Latest figures show that 310,000 veterans are struggling to heat their homes, forcing them to go without heating and live in cold, damp conditions.

National Energy Action’s (NEA) Forces for Warmth project provides vital support to both serving and ex-service personnel to help them combat fuel poverty by helping them to manage energy debts, switch energy supplier, make their homes warmer and more energy-efficient, and offering gives access to a crisis fund to help with top-ups for emergency energy measures and credit for prepayment meters.

No one should have to live in a cold home – especially veterans who’ve served our country.
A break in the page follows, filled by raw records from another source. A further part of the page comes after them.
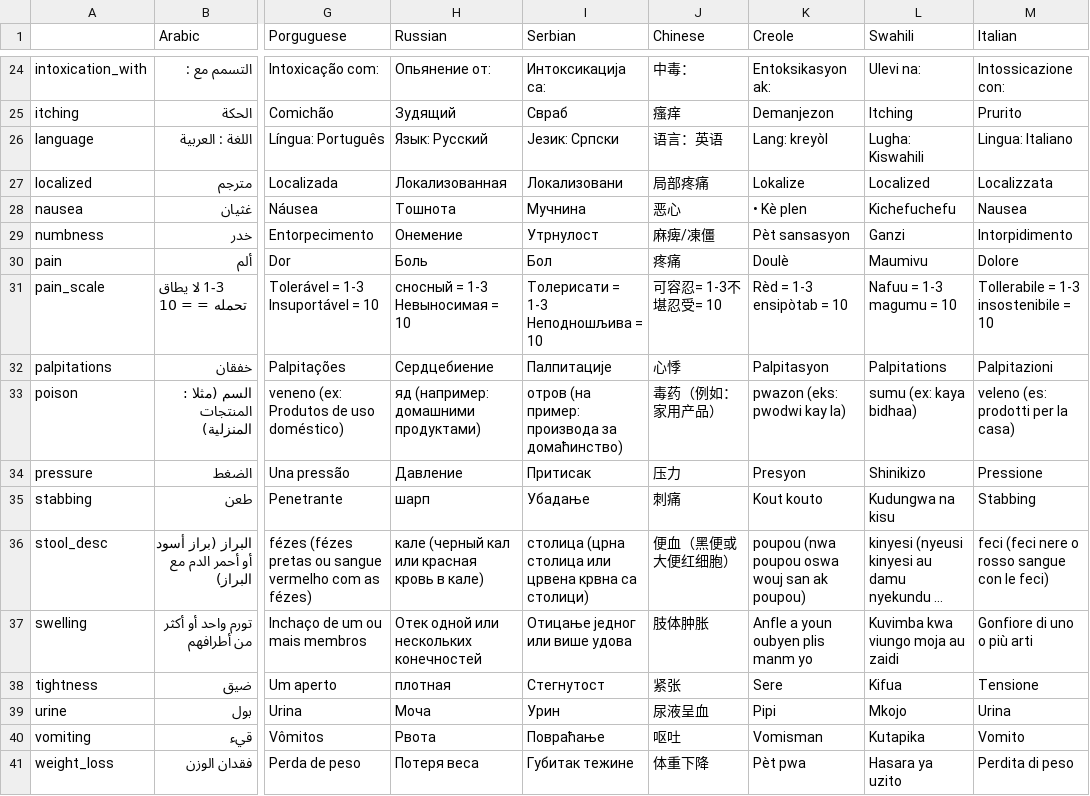
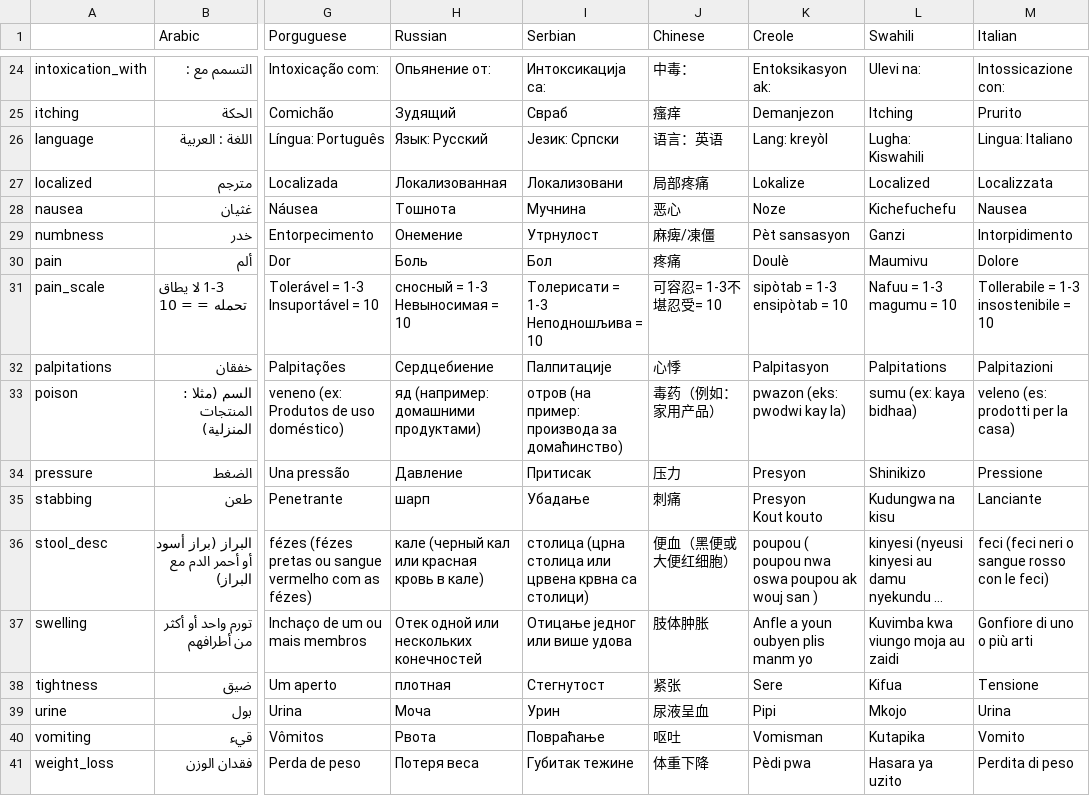
Before and after one commit to andygale/hospital_forms, a CSV file: config/locales/translations.csv, drawn as a sheet; only a part is shown, gaps mark what is left out; long unchanged cells end in …; ↵ is a line break in a cell; the diff covers the shown part only; the diff names each change by its address in the sheet, - before the commit and + after, or states it on an @@ line.

Commit message:
Adding correct creole translations

```diff
--- a/config/locales/translations.csv
+++ b/config/locales/translations.csv
-K28 (Creole): • Kè plen
+K28 (Creole): Noze
-K31 (Creole): Rèd = 1-3 ensipòtab = 10
+K31 (Creole): sipòtab = 1-3 ensipòtab = 10
-K35 (Creole): Kout kouto
+K35 (Creole): Presyon ↵ Kout kouto
-M35 (Italian): Stabbing
+M35 (Italian): Lanciante
-K36 (Creole): poupou (nwa poupou oswa wouj san ak poupou)
+K36 (Creole): poupou ( poupou nwa oswa poupou ak wouj san )
-M36 (Italian): feci (feci nere o rosso sangue con le feci)
+M36 (Italian): feci (feci neri o sangue rosso con le feci)
-K41 (Creole): Pèt pwa
+K41 (Creole): Pèdi pwa
```
Also changed, not shown: 46 edited cells elsewhere in this file, 6 other files.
That’s why we’ve joined forces with the NEA to support them in their work in helping support serving and ex-service personnel struggling with fuel poverty.


Read more here

prepayment tokens

% of fuel poor households

Uk Local Authorities
poor fuel households map See the data for fuel poverty by UK local authority here